Tip # 1 for winning proposals: make the most of the conversation
A good conversation is the basis of your proposal and the better the conversation, the higher the goodwill factor! Incidentally, it does not matter whether you have had a face-to-face or telephone conversation. Both give you the opportunity to get to know the customer and ask the right questions.
During the conversation, attentive listening is the key factor, because… you sell with your ears. Therefore, switch off all your own thoughts, forget about targets, your next appointment or whether you have to refuel later. Concentrate and especially ask open and reflective questions. It may feel a bit uncomfortable at first, but keep asking until everything is clear. A customer often starts with a specific question, but further questions sometimes reveal that it is about something completely different. Write down as much as possible. Detailed notes and remarkable proposals ensure that you can pick up on the conversation in your proposal.
In any case, write down:
- the request for help or the problem
- what actions have already been taken and what the results were
- the possible solutions
- any doubts or objections from the customer
- important criteria of the customer
- who (and their functions) will soon be viewing your proposal
- remarkable proposals from the customer
Tip # 2: put the customer first

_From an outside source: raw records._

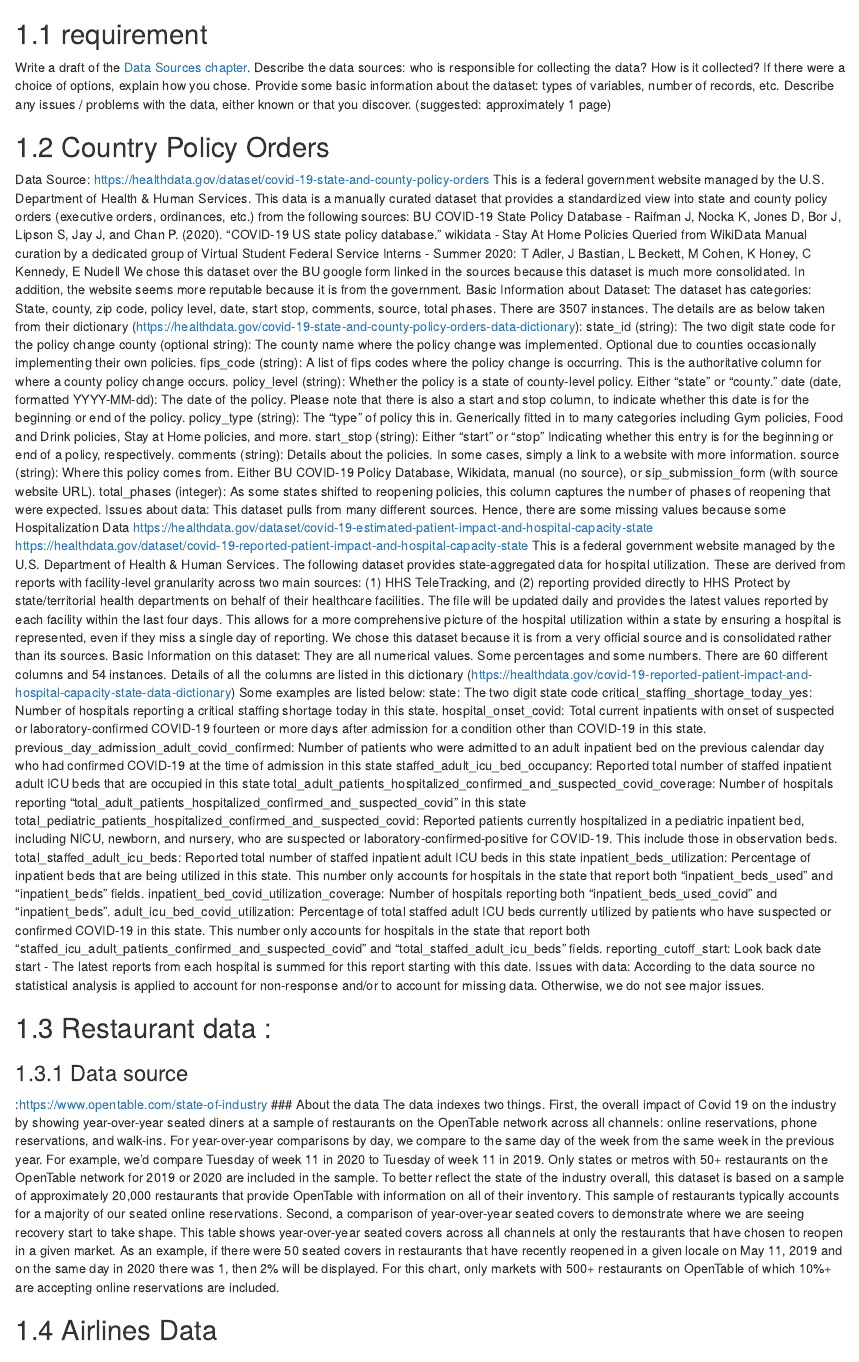
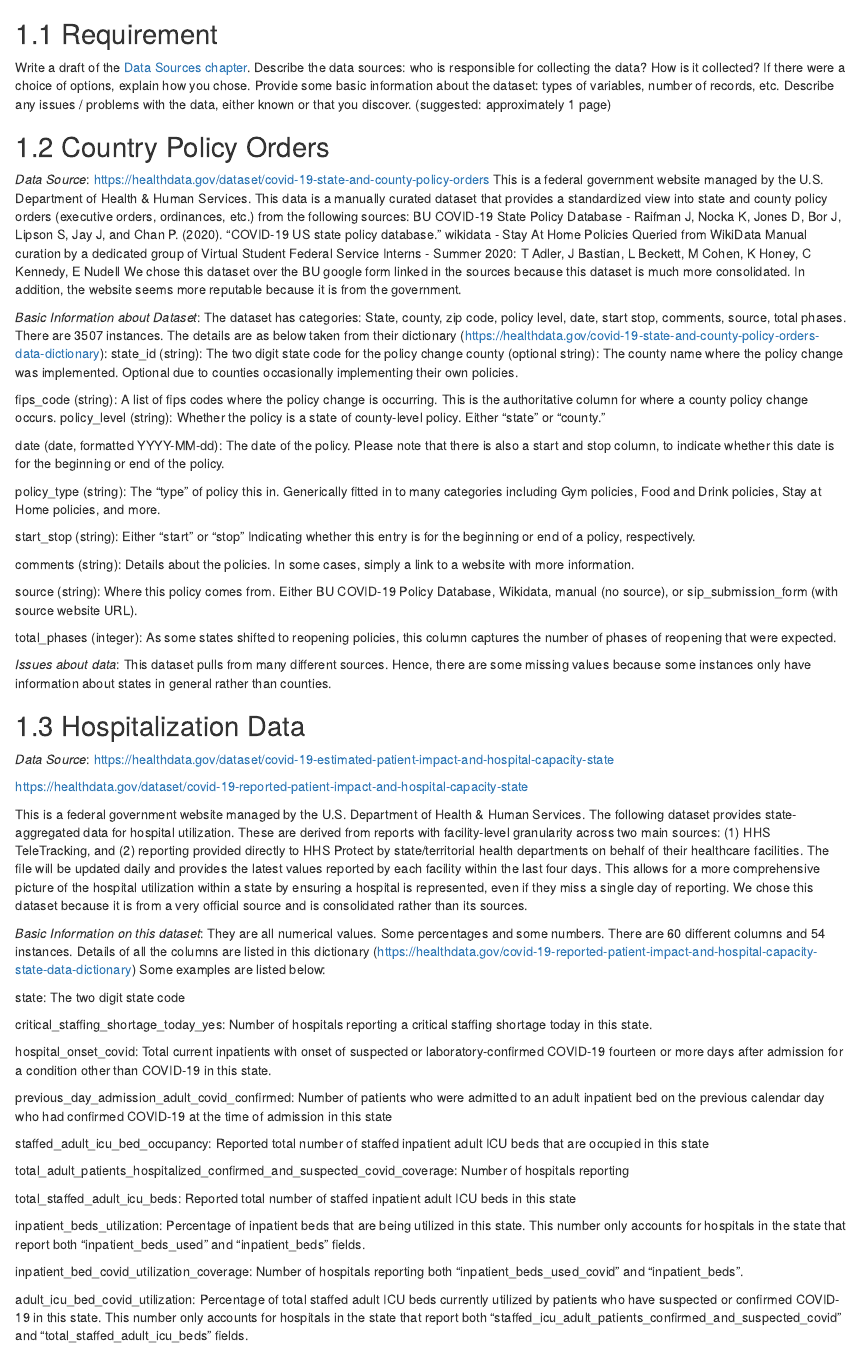
Before and after one commit to run-zhang/CovidImpact, an R Markdown document (02-data.Rmd): the page in a window 1100 px wide, from 60 px down. Rendered offline with R 4.5, knitr and Pandoc, with nearby package versions; drawn as R Markdown's standard HTML page in place of the format the file asks for.

Commit message:
data source country and hospital
Changed formatting and added new lines to make reading easier

```diff
--- a/02-data.Rmd
+++ b/02-data.Rmd
@@ -1,7 +1,7 @@
 # Data sources
 
 
-## requirement
+## Requirement
 Write a draft of the [Data Sources chapter](https://edav.info/project#report-format).
 Describe the data sources: who is responsible for collecting the data? How is it collected? If there were a choice of options, explain how you chose.
 Provide some basic information about the dataset: types of variables, number of records, etc.
@@ -9,50 +9,75 @@
 (suggested: approximately 1 page)
 
 ## Country Policy Orders
-Data Source:
+*Data Source*:
 https://healthdata.gov/dataset/covid-19-state-and-county-policy-orders
 This is a federal government website managed by the U.S. Department of Health & Human Services. This data is a manually curated dataset that provides a standardized view into state and county policy orders (executive orders, ordinances, etc.) from the following sources:
 BU COVID-19 State Policy Database - Raifman J, Nocka K, Jones D, Bor J, Lipson S, Jay J, and Chan P. (2020). "COVID-19 US state policy database."
 wikidata - Stay At Home Policies Queried from WikiData
 Manual curation by a dedicated group of Virtual Student Federal Service Interns - Summer 2020: T Adler, J Bastian, L Beckett, M Cohen, K Honey, C Kennedy, E Nudell
 We chose this dataset over the BU google form linked in the sources because this dataset is much more consolidated. In addition, the website seems more reputable because it is from the government.
-Basic Information about Dataset: The dataset has categories: State, county, zip code, policy level, date, start stop, comments, source, total phases. There are 3507 instances. The details are as below taken from their dictionary (https://healthdata.gov/covid-19-state-and-county-policy-orders-data-dictionary):
+
+*Basic Information about Dataset*: The dataset has categories: State, county, zip code, policy level, date, start stop, comments, source, total phases. There are 3507 instances. The details are as below taken from their dictionary (https://healthdata.gov/covid-19-state-and-county-policy-orders-data-dictionary):
 state_id (string): The two digit state code for the policy change
 county (optional string): The county name where the policy change was implemented. Optional due to counties occasionally implementing their own policies.
+
 fips_code (string): A list of fips codes where the policy change is occurring. This is the authoritative column for where a county policy change occurs.
 policy_level (string): Whether the policy is a state of county-level policy. Either “state” or “county.”
+
 date (date, formatted YYYY-MM-dd): The date of the policy. Please note that there is also a start and stop column, to indicate whether this date is for the beginning or end of the policy.
+
 policy_type (string): The “type” of policy this in. Generically fitted in to many categories including Gym policies, Food and Drink policies, Stay at Home policies, and more.
+
 start_stop (string): Either “start” or “stop” Indicating whether this entry is for the beginning or end of a policy, respectively.
+
 comments (string): Details about the policies. In some cases, simply a link to a website with more information.
+
 source (string): Where this policy comes from. Either BU COVID-19 Policy Database, Wikidata, manual (no source), or sip_submission_form (with source website URL).
+
 total_phases (integer): As some states shifted to reopening policies, this column captures the number of phases of reopening that were expected.
-Issues about data: This dataset pulls from many different sources. Hence, there are some missing values because some
- Hospitalization Data
+
+*Issues about data*: This dataset pulls from many different sources. Hence, there are some missing values because some instances only have information about states in general rather than counties.
+
+## Hospitalization Data
+*Data Source*:
 https://healthdata.gov/dataset/covid-19-estimated-patient-impact-and-hospital-capacity-state
+
 https://healthdata.gov/dataset/covid-19-reported-patient-impact-and-hospital-capacity-state
+
 This is a federal government website managed by the U.S. Department of Health & Human Services. The following dataset provides state-aggregated data for hospital utilization. These are derived from reports with facility-level granularity across two main sources: (1) HHS TeleTracking, and (2) reporting provided directly to HHS Protect by state/territorial health departments on behalf of their healthcare facilities. The file will be updated daily and provides the latest values reported by each facility within the last four days. This allows for a more comprehensive picture of the hospital utilization within a state by ensuring a hospital is represented, even if they miss a single day of reporting.
 We chose this dataset because it is from a very official source and is consolidated rather than its sources.
-Basic Information on this dataset: They are all numerical values. Some percentages and some numbers. There are 60 different columns and 54 instances. Details of all the columns are listed in this dictionary (https://healthdata.gov/covid-19-reported-patient-impact-and-hospital-capacity-state-data-dictionary) Some examples are listed below:
+
+*Basic Information on this dataset*: They are all numerical values. Some percentages and some numbers. There are 60 different columns and 54 instances. Details of all the columns are listed in this dictionary
+(https://healthdata.gov/covid-19-reported-patient-impact-and-hospital-capacity-state-data-dictionary) Some examples are listed below:
+
 state: The two digit state code
+
 critical_staffing_shortage_today_yes: Number of hospitals reporting a critical staffing shortage today in this state.
+
 hospital_onset_covid: Total current inpatients with onset of suspected or laboratory-confirmed COVID-19 fourteen or more days after admission for a condition other than COVID-19 in this state.
+
 previous_day_admission_adult_covid_confirmed: Number of patients who were admitted to an adult inpatient bed on the previous calendar day who had confirmed COVID-19 at the time of admission in this state
+
 staffed_adult_icu_bed_occupancy: Reported total number of staffed inpatient adult ICU beds that are occupied in this state
-total_adult_patients_hospitalized_confirmed_and_suspected_covid_coverage: Number of hospitals reporting "total_adult_patients_hospitalized_confirmed_and_suspected_covid" in this state
-total_pediatric_patients_hospitalized_confirmed_and_suspected_covid: Reported patients currently hospitalized in a pediatric inpatient
-bed, including NICU, newborn, and nursery, who are suspected or laboratory-confirmed-positive for COVID-19. This include those in observation beds.
+
+total_adult_patients_hospitalized_confirmed_and_suspected_covid_coverage: Number of hospitals reporting
+
 total_staffed_adult_icu_beds: Reported total number of staffed inpatient adult ICU beds in this state
+
 inpatient_beds_utilization: Percentage of inpatient beds that are being utilized in this state. This number only accounts for hospitals in the state that report both "inpatient_beds_used" and "inpatient_beds" fields.
+
 inpatient_bed_covid_utilization_coverage: Number of hospitals reporting both "inpatient_beds_used_covid" and "inpatient_beds".
+
 adult_icu_bed_covid_utilization: Percentage of total staffed adult ICU beds currently utilized by patients who have suspected or confirmed COVID-19 in this state. This number only accounts for hospitals in the state that report both "staffed_icu_adult_patients_confirmed_and_suspected_covid" and "total_staffed_adult_icu_beds" fields.
+
 reporting_cutoff_start: Look back date start - The latest reports from each hospital is summed for this report starting with this date.
-Issues with data: According to the data source no statistical analysis is applied to account for non-response and/or to account for missing data. Otherwise, we do not see major issues.
+
+*Issues with data*: According to the data source no statistical analysis is applied to account for non-response and/or to account for missing data. Otherwise, we do not see major issues.
 
 
 ## Restaurant data :
-### Data source
-:https://www.opentable.com/state-of-industry
+*Data source*
+https://www.opentable.com/state-of-industry
 ### About the data
 The data indexes two things.
 First, the overall impact of Covid 19 on the industry by showing year-over-year seated diners at a sample of restaurants on the OpenTable network across all channels: online reservations, phone reservations, and walk-ins. For year-over-year comparisons by day, we compare to the same day of the week from the same week in the previous year. For example, we’d compare Tuesday of week 11 in 2020 to Tuesday of week 11 in 2019. Only states or metros with 50+ restaurants on the OpenTable network for 2019 or 2020 are included in the sample. To better reflect the state of the industry overall, this dataset is based on a sample of approximately 20,000 restaurants that provide OpenTable with information on all of their inventory. This sample of restaurants typically accounts for a majority of our seated online reservations.
```
Also changed, not shown: docs/reference-keys.txt (added), docs/search_index.json, 6 other files.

We are so used to thinking in terms of turnover, costs and targets that we sometimes risk losing sight of the customer's interests. When the customer views your proposal, he is mainly looking for recognition and confirmation. So don't come up with a completely new proposal. Did you find a better solution afterwards? Discuss this with the customer first. He will certainly appreciate it. He has almost crossed the line so far! Yes, but now the financial part. I can hear you think. But this part is also a great opportunity to further convince the customer. Contrary to popular belief, it is not the offer with the lowest price that wins, but the one with the most value. This also applies to any kind of proposal. It does not matter whether you use a fixed (project) or variable price.
In any case, substantiate your price as concretely as possible and add sources where necessary. For example:
- 15 leads per month based on (source)
- replacing the… by the… you save at least 15% on your energy costs (source)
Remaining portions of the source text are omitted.